> YOUR ASSIGNMENT
From the entries below, extract every line that includes the word "Occurrence".

> RECORDS TO PROCESS
════
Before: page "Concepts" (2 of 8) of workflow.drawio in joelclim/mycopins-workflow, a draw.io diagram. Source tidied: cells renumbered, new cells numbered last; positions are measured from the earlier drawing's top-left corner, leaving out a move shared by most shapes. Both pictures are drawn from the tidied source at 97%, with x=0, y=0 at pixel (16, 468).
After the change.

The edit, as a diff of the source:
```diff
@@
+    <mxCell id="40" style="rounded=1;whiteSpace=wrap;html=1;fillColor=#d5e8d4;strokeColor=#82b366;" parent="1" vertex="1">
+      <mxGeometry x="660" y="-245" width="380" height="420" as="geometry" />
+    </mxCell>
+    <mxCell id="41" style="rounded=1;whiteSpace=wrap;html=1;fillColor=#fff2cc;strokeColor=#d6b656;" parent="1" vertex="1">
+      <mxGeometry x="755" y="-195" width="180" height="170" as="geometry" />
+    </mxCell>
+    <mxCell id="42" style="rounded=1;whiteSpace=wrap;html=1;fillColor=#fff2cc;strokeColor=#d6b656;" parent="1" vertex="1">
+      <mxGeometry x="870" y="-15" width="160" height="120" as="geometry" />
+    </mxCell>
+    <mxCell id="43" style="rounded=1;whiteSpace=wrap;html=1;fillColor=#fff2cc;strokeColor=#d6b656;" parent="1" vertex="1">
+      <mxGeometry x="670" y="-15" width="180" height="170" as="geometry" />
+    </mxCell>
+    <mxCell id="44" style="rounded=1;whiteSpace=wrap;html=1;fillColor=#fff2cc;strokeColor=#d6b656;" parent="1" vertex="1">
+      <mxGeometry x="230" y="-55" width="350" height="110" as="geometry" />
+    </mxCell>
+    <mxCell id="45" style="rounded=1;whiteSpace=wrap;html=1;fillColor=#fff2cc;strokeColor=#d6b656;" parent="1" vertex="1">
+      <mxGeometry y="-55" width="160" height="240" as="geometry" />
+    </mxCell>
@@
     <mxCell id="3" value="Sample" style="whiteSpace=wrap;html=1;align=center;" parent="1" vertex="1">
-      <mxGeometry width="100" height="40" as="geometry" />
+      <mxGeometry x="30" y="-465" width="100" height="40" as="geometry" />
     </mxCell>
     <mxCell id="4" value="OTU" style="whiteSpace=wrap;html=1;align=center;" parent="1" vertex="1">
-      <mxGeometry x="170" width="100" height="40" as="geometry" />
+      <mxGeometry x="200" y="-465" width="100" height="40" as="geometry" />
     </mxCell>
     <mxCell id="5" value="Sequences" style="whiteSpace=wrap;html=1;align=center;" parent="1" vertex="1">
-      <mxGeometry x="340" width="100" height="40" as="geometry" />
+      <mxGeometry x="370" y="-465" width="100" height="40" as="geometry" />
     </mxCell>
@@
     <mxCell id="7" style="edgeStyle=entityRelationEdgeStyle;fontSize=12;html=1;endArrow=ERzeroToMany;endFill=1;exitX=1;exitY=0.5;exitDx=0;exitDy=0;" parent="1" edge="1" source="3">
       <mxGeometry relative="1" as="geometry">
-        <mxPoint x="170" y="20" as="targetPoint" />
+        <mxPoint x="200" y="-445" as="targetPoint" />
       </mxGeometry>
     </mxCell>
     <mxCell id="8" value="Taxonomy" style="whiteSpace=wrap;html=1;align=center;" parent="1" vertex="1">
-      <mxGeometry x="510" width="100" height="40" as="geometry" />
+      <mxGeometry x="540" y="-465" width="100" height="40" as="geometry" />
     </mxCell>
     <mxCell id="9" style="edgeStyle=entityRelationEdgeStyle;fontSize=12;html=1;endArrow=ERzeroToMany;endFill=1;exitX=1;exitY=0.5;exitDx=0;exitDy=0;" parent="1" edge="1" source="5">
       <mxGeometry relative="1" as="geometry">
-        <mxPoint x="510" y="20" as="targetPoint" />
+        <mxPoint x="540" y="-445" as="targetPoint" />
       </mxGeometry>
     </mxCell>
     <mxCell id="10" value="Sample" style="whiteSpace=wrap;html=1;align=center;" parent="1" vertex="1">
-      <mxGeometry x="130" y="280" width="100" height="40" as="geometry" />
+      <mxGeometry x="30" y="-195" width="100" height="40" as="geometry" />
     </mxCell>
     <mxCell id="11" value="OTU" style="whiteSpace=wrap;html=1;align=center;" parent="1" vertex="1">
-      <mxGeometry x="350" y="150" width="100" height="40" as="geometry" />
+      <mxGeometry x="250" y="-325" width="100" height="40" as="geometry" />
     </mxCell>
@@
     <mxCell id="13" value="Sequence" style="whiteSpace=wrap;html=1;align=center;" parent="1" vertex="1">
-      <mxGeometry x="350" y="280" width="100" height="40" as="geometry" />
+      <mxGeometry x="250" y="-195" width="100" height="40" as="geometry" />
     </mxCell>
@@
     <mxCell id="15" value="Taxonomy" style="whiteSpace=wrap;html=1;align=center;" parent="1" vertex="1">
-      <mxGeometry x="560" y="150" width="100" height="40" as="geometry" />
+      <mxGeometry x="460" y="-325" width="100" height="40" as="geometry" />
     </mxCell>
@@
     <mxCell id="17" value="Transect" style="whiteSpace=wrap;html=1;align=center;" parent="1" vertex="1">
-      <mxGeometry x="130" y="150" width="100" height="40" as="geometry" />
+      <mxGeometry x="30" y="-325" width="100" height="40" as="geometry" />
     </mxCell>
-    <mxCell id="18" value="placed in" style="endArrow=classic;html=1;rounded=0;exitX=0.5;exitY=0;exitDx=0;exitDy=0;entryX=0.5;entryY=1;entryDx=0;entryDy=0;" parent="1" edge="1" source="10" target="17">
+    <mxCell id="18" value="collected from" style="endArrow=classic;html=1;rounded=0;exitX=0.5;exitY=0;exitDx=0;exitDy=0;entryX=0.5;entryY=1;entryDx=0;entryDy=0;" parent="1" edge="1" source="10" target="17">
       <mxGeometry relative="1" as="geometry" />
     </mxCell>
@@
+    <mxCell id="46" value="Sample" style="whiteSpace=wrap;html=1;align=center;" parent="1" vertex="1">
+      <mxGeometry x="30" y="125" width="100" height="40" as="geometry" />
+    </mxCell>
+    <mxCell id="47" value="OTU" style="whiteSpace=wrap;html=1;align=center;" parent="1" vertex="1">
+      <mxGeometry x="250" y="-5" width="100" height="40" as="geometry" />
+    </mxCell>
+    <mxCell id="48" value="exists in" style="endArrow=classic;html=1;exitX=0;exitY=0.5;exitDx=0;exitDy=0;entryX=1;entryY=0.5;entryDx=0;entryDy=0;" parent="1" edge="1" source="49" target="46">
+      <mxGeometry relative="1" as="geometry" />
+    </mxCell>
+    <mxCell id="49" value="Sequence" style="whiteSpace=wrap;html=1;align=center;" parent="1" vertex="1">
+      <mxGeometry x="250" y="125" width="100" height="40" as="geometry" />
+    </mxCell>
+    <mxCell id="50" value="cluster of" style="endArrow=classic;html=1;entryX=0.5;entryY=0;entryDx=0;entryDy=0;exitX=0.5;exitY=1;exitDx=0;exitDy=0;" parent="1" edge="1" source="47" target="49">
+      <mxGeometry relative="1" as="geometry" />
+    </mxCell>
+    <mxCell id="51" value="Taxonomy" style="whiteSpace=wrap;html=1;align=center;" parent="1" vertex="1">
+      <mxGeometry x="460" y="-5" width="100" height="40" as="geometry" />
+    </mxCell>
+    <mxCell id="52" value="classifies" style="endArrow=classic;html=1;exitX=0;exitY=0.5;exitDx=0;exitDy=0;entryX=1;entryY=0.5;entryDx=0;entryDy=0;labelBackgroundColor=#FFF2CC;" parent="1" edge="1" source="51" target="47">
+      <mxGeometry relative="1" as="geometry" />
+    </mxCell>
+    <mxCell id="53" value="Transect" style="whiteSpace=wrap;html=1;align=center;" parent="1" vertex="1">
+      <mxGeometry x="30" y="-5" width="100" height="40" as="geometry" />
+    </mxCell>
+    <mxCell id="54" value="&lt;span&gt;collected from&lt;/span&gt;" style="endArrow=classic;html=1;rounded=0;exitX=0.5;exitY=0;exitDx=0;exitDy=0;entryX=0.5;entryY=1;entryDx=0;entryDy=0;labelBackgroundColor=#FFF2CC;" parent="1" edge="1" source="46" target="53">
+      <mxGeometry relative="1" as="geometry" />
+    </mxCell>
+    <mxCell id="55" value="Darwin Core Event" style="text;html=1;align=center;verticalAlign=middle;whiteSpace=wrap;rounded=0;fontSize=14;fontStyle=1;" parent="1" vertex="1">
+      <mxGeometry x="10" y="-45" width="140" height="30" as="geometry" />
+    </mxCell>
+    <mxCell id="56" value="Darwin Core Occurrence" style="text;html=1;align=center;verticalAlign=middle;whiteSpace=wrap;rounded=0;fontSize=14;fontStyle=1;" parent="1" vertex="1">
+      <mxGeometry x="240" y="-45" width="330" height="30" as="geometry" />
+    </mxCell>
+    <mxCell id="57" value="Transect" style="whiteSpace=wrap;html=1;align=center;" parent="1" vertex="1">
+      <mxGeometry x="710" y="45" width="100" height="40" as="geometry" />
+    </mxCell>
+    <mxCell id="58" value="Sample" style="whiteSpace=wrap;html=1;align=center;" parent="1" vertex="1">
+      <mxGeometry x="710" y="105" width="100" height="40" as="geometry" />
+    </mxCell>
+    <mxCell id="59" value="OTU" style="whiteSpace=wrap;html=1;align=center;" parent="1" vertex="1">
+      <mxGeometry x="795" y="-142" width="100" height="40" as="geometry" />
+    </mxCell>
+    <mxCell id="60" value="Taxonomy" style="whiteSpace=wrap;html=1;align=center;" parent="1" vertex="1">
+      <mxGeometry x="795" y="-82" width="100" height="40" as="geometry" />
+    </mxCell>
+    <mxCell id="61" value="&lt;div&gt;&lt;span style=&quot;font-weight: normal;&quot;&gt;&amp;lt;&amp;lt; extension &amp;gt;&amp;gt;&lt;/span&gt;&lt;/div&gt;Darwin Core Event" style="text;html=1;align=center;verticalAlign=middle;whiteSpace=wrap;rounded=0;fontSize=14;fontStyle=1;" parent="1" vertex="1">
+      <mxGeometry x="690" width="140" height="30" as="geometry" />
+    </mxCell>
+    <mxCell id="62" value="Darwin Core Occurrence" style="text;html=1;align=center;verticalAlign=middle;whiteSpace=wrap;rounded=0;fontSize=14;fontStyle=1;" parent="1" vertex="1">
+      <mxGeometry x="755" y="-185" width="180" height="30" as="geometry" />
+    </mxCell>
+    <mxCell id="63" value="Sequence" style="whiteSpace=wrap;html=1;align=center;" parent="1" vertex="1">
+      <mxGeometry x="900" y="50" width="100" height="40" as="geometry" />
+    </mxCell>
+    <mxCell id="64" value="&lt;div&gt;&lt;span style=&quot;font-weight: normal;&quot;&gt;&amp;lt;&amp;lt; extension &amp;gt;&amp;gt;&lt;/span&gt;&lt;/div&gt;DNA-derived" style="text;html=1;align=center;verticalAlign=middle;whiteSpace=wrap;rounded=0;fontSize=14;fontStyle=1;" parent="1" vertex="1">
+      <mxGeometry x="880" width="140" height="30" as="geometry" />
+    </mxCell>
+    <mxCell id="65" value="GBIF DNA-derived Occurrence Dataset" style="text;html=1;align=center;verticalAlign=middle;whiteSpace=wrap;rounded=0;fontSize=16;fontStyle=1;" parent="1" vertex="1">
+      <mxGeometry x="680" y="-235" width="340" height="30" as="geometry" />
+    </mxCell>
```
════
> SOLUTION TO THE EXERCISE
+    <mxCell id="56" value="Darwin Core Occurrence" style="text;html=1;align=center;verticalAlign=middle;whiteSpace=wrap;rounded=0;fontSize=14;fontStyle=1;" parent="1" vertex="1">
+    <mxCell id="62" value="Darwin Core Occurrence" style="text;html=1;align=center;verticalAlign=middle;whiteSpace=wrap;rounded=0;fontSize=14;fontStyle=1;" parent="1" vertex="1">
+    <mxCell id="65" value="GBIF DNA-derived Occurrence Dataset" style="text;html=1;align=center;verticalAlign=middle;whiteSpace=wrap;rounded=0;fontSize=16;fontStyle=1;" parent="1" vertex="1">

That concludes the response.